Businesses in the UK often look for talent from inside and outside the UK. During the Brexit transition period, employers can continue to bring EU citizens into the UK under free movement. But the fast approaching end of this transition period, at 11pm on 31 December 2020, means that businesses must now familiarise themselves and prepare to comply with immigration laws to bring in workers from outside the UK, or risk losing access to the skills they potentially need to run their business.
There are serious penalties if you do not follow the immigration rules, which can impact on your business’ ability to recruit the skills you need. We can help you navigate the processes, applications, and compliance issues that are relevant to you. We will focus on making sure that you understand your legal obligations, and help you to meet them.
To keep you up to speed with the latest changes, and answer any question you may have on business immigration, we regularly host webinars. To access the recording, please click on the “register now” button below.
When you sponsor migrant workers, there are all types of regulations to follow and obligations to comply with. The first step is to become a sponsor licence holder.
We can help you with all aspects of becoming a sponsor of migrant workers, clearly explaining your initial and ongoing obligations.
We will explain and guide you through the process of all types of visas, including:
If your business has a large EU workforce, you will no doubt have questions on what you can do to ensure your EU workers can remain in the UK after the transition period ends. We have helped many businesses to understand the Government’s settlement scheme, which allows EU workers in the UK to continue to live and work in the UK from January 2021. We can:
We will guide you through all types of immigration applications, making sure you understand the process and content. This includes application for:
The immigration rules impose requirements on businesses to update the Home Office when changes occur in your business. We can advise you on the impact of and how to comply with the immigration rules on:
Even where the proposed change does not impact the immediate business, changes to a sponsor licence holder’s parent or holding company can also impact on a sponsor licence. There are rules on reporting and in some cases, requirements to obtain a new licence altogether.
We work closely with our tier 1 ranked corporate team to ensure a seamless, efficient and cost effective service when advising on the impact changes to your corporate structure can have on workers you employ from outside the UK.
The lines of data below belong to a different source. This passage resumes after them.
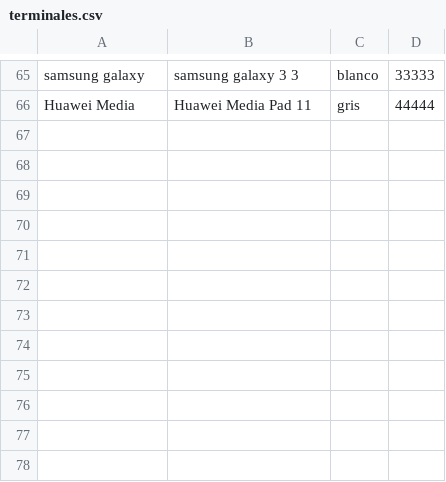
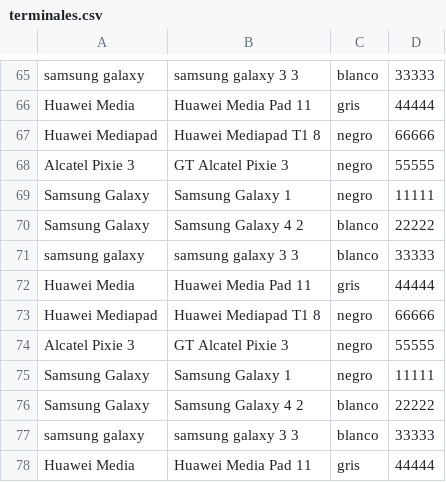
Before and after one commit to JoniBM00/AutomatizacionBatchsMicros, a CSV file: ficheroSalida/terminales.csv, drawn as a sheet; only a part is shown, gaps mark what is left out.

```diff
--- a/ficheroSalida/terminales.csv
+++ b/ficheroSalida/terminales.csv
@@ -66 +66,13 @@ samsung galaxy;samsung galaxy 3 3;blanco;33333
 Huawei Media;Huawei Media Pad 11;gris;44444
+Huawei Mediapad;Huawei Mediapad T1 8;negro;66666
+Alcatel Pixie 3;GT  Alcatel Pixie 3;negro;55555
+Samsung Galaxy;Samsung Galaxy  1;negro;11111
+Samsung Galaxy;Samsung Galaxy 4 2;blanco;22222
+samsung galaxy;samsung galaxy 3 3;blanco;33333
+Huawei Media;Huawei Media Pad 11;gris;44444
+Huawei Mediapad;Huawei Mediapad T1 8;negro;66666
+Alcatel Pixie 3;GT  Alcatel Pixie 3;negro;55555
+Samsung Galaxy;Samsung Galaxy  1;negro;11111
+Samsung Galaxy;Samsung Galaxy 4 2;blanco;22222
+samsung galaxy;samsung galaxy 3 3;blanco;33333
+Huawei Media;Huawei Media Pad 11;gris;44444
```
Also changed, not shown: ficheroSalida/terminalesStock.csv, 4 other files.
To prevent illegal working, the Home Office imposes mandatory duties on all employers.
As a sponsor licence holder, you will have additional, more onerous obligations than you owe to settled workers, which you must comply with to satisfy your sponsorship duties. If you do not, you could lose your sponsorship licence, receive a fine, or, in some cases, face imprisonment.
The Home Office can carry out compliance visits at any time – with or without warning – and will visit all sponsors at some stage. For this reason, it is important that sponsor licence holders are fully proficient in and are aware of their duties to be compliant.
Our immigration team can conduct an audit of your documents and HR systems to make sure you are compliant.
UK employers have a responsibility to prevent illegal working, by conducting right to work checks before employing someone. It is very important that employers get this right, otherwise they will not have a defence to show they have done what it can to prevent illegal working. The penalties for employing someone illegally include hefty fines and in some cases, criminal sanctions.
Businesses can find it overwhelming carrying out right to work checks, particularly given the different types of visa and evidence that can be provided to show a right to work. We can help by:
If your business relies on EU workers, you might be concerned about how to plan your workforce to minimise the impact of being unable to recruit EU workers without sponsoring them, when free movement ends on 31 December 2020.
We can advise you on the options available to you, to ensure you access the right people to help run your business. All our business immigration lawyers are also employment law specialists, who can provide advice both on the business immigration and employment law implications, ensuring you have one point of contact for all legal implications involved in planning for changes in recruitment and labour.
“Capital Law Limited excels at handling business immigration matters for standalone clients, as well as on behalf of the firm's broader corporate client base. The team has a particular specialism advising employers on becoming and retaining sponsor status, as well as on tiers 1 and 2 of the points-based system''.